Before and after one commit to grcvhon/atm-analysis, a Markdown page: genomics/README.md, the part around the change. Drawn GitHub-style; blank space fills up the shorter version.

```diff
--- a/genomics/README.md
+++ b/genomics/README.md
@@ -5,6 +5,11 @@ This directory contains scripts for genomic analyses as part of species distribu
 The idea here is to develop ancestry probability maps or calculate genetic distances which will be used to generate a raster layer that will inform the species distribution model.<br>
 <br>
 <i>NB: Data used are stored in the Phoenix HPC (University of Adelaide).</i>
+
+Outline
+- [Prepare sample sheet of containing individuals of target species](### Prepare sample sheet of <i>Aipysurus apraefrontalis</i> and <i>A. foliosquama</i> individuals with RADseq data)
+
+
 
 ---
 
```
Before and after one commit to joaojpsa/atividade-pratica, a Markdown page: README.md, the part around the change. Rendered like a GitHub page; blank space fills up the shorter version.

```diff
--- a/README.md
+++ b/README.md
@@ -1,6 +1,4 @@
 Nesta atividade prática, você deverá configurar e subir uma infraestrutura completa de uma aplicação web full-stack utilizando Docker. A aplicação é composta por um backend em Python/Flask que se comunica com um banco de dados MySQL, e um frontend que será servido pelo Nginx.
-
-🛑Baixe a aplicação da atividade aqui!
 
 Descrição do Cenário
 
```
++++++++
*WHAT TO PRODUCE:*
Write the records above out again, exactly as they are.

*OUTPUT FOR THIS TASK:*
Before and after one commit to grcvhon/atm-analysis, a Markdown page: genomics/README.md, the part around the change. Drawn GitHub-style; blank space fills up the shorter version.

```diff
--- a/genomics/README.md
+++ b/genomics/README.md
@@ -5,6 +5,11 @@ This directory contains scripts for genomic analyses as part of species distribu
 The idea here is to develop ancestry probability maps or calculate genetic distances which will be used to generate a raster layer that will inform the species distribution model.<br>
 <br>
 <i>NB: Data used are stored in the Phoenix HPC (University of Adelaide).</i>
+
+Outline
+- [Prepare sample sheet of containing individuals of target species](### Prepare sample sheet of <i>Aipysurus apraefrontalis</i> and <i>A. foliosquama</i> individuals with RADseq data)
+
+
 
 ---
 
```
Before and after one commit to joaojpsa/atividade-pratica, a Markdown page: README.md, the part around the change. Rendered like a GitHub page; blank space fills up the shorter version.

```diff
--- a/README.md
+++ b/README.md
@@ -1,6 +1,4 @@
 Nesta atividade prática, você deverá configurar e subir uma infraestrutura completa de uma aplicação web full-stack utilizando Docker. A aplicação é composta por um backend em Python/Flask que se comunica com um banco de dados MySQL, e um frontend que será servido pelo Nginx.
-
-🛑Baixe a aplicação da atividade aqui!
 
 Descrição do Cenário
 
```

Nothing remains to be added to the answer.